• [Provided material]:
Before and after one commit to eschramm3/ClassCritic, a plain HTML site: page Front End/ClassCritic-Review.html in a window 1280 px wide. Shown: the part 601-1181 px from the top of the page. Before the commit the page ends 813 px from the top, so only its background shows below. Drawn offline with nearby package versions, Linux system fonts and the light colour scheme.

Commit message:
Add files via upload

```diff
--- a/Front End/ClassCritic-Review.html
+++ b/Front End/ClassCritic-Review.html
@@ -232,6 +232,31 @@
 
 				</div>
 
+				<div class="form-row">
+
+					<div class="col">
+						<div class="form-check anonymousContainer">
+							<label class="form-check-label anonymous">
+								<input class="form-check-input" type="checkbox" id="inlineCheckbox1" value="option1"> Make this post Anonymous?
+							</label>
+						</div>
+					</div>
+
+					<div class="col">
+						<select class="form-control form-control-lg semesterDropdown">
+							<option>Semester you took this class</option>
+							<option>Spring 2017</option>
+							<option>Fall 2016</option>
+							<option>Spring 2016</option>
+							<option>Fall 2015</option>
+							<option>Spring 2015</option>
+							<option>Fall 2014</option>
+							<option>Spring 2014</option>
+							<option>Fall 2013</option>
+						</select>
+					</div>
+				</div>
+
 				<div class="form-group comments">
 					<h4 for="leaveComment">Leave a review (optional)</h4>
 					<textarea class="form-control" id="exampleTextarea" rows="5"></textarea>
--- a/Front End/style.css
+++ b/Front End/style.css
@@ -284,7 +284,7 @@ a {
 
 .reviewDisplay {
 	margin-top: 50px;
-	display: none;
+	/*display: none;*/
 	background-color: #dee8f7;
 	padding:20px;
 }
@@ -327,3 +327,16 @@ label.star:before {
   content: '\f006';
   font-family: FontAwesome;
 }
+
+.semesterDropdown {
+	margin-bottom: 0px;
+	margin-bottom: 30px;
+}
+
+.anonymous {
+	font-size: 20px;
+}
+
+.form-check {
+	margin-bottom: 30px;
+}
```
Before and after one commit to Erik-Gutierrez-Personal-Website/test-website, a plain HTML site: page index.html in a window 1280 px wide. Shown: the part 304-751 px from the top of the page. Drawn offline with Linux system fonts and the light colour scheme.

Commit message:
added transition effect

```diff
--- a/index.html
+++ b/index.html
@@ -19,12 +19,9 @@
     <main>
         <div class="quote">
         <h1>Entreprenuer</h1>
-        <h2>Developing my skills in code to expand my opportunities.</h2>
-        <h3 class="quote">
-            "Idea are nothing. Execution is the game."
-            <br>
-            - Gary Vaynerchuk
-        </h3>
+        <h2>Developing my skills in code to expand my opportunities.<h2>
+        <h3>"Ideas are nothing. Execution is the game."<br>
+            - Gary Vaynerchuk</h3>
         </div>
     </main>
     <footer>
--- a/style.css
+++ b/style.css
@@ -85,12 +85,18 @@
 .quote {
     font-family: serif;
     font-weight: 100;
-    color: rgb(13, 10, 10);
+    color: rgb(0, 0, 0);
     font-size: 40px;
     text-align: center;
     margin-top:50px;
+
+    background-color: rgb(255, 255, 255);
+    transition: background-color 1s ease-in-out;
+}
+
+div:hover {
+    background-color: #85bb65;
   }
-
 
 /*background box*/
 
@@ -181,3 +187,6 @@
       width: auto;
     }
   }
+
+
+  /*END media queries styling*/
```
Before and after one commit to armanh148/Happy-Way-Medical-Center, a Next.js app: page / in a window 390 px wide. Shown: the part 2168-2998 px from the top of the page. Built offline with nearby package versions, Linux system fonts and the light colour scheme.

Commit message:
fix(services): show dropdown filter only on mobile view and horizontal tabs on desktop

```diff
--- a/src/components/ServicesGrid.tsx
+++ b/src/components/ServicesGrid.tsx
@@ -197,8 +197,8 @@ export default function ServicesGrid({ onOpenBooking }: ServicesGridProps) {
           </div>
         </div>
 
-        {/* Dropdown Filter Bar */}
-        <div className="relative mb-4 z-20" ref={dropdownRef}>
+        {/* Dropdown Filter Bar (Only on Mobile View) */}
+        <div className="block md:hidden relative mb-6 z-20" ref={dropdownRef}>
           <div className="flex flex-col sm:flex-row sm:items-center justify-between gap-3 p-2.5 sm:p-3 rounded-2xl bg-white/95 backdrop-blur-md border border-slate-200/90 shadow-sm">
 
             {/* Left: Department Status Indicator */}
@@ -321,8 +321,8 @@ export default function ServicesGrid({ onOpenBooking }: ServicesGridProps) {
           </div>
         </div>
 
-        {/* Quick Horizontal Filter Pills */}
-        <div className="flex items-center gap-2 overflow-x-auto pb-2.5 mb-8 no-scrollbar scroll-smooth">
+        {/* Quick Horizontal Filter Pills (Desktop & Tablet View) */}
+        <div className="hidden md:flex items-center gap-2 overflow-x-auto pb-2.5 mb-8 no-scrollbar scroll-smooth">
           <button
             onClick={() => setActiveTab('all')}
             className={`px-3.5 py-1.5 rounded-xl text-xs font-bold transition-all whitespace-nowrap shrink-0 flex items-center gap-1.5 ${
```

• [Your goal]: Word for word, give the whole listing again.

• [Solution for this problem]:
Before and after one commit to eschramm3/ClassCritic, a plain HTML site: page Front End/ClassCritic-Review.html in a window 1280 px wide. Shown: the part 601-1181 px from the top of the page. Before the commit the page ends 813 px from the top, so only its background shows below. Drawn offline with nearby package versions, Linux system fonts and the light colour scheme.

Commit message:
Add files via upload

```diff
--- a/Front End/ClassCritic-Review.html
+++ b/Front End/ClassCritic-Review.html
@@ -232,6 +232,31 @@
 
 				</div>
 
+				<div class="form-row">
+
+					<div class="col">
+						<div class="form-check anonymousContainer">
+							<label class="form-check-label anonymous">
+								<input class="form-check-input" type="checkbox" id="inlineCheckbox1" value="option1"> Make this post Anonymous?
+							</label>
+						</div>
+					</div>
+
+					<div class="col">
+						<select class="form-control form-control-lg semesterDropdown">
+							<option>Semester you took this class</option>
+							<option>Spring 2017</option>
+							<option>Fall 2016</option>
+							<option>Spring 2016</option>
+							<option>Fall 2015</option>
+							<option>Spring 2015</option>
+							<option>Fall 2014</option>
+							<option>Spring 2014</option>
+							<option>Fall 2013</option>
+						</select>
+					</div>
+				</div>
+
 				<div class="form-group comments">
 					<h4 for="leaveComment">Leave a review (optional)</h4>
 					<textarea class="form-control" id="exampleTextarea" rows="5"></textarea>
--- a/Front End/style.css
+++ b/Front End/style.css
@@ -284,7 +284,7 @@ a {
 
 .reviewDisplay {
 	margin-top: 50px;
-	display: none;
+	/*display: none;*/
 	background-color: #dee8f7;
 	padding:20px;
 }
@@ -327,3 +327,16 @@ label.star:before {
   content: '\f006';
   font-family: FontAwesome;
 }
+
+.semesterDropdown {
+	margin-bottom: 0px;
+	margin-bottom: 30px;
+}
+
+.anonymous {
+	font-size: 20px;
+}
+
+.form-check {
+	margin-bottom: 30px;
+}
```
Before and after one commit to Erik-Gutierrez-Personal-Website/test-website, a plain HTML site: page index.html in a window 1280 px wide. Shown: the part 304-751 px from the top of the page. Drawn offline with Linux system fonts and the light colour scheme.

Commit message:
added transition effect

```diff
--- a/index.html
+++ b/index.html
@@ -19,12 +19,9 @@
     <main>
         <div class="quote">
         <h1>Entreprenuer</h1>
-        <h2>Developing my skills in code to expand my opportunities.</h2>
-        <h3 class="quote">
-            "Idea are nothing. Execution is the game."
-            <br>
-            - Gary Vaynerchuk
-        </h3>
+        <h2>Developing my skills in code to expand my opportunities.<h2>
+        <h3>"Ideas are nothing. Execution is the game."<br>
+            - Gary Vaynerchuk</h3>
         </div>
     </main>
     <footer>
--- a/style.css
+++ b/style.css
@@ -85,12 +85,18 @@
 .quote {
     font-family: serif;
     font-weight: 100;
-    color: rgb(13, 10, 10);
+    color: rgb(0, 0, 0);
     font-size: 40px;
     text-align: center;
     margin-top:50px;
+
+    background-color: rgb(255, 255, 255);
+    transition: background-color 1s ease-in-out;
+}
+
+div:hover {
+    background-color: #85bb65;
   }
-
 
 /*background box*/
 
@@ -181,3 +187,6 @@
       width: auto;
     }
   }
+
+
+  /*END media queries styling*/
```
Before and after one commit to armanh148/Happy-Way-Medical-Center, a Next.js app: page / in a window 390 px wide. Shown: the part 2168-2998 px from the top of the page. Built offline with nearby package versions, Linux system fonts and the light colour scheme.

Commit message:
fix(services): show dropdown filter only on mobile view and horizontal tabs on desktop

```diff
--- a/src/components/ServicesGrid.tsx
+++ b/src/components/ServicesGrid.tsx
@@ -197,8 +197,8 @@ export default function ServicesGrid({ onOpenBooking }: ServicesGridProps) {
           </div>
         </div>
 
-        {/* Dropdown Filter Bar */}
-        <div className="relative mb-4 z-20" ref={dropdownRef}>
+        {/* Dropdown Filter Bar (Only on Mobile View) */}
+        <div className="block md:hidden relative mb-6 z-20" ref={dropdownRef}>
           <div className="flex flex-col sm:flex-row sm:items-center justify-between gap-3 p-2.5 sm:p-3 rounded-2xl bg-white/95 backdrop-blur-md border border-slate-200/90 shadow-sm">
 
             {/* Left: Department Status Indicator */}
@@ -321,8 +321,8 @@ export default function ServicesGrid({ onOpenBooking }: ServicesGridProps) {
           </div>
         </div>
 
-        {/* Quick Horizontal Filter Pills */}
-        <div className="flex items-center gap-2 overflow-x-auto pb-2.5 mb-8 no-scrollbar scroll-smooth">
+        {/* Quick Horizontal Filter Pills (Desktop & Tablet View) */}
+        <div className="hidden md:flex items-center gap-2 overflow-x-auto pb-2.5 mb-8 no-scrollbar scroll-smooth">
           <button
             onClick={() => setActiveTab('all')}
             className={`px-3.5 py-1.5 rounded-xl text-xs font-bold transition-all whitespace-nowrap shrink-0 flex items-center gap-1.5 ${
```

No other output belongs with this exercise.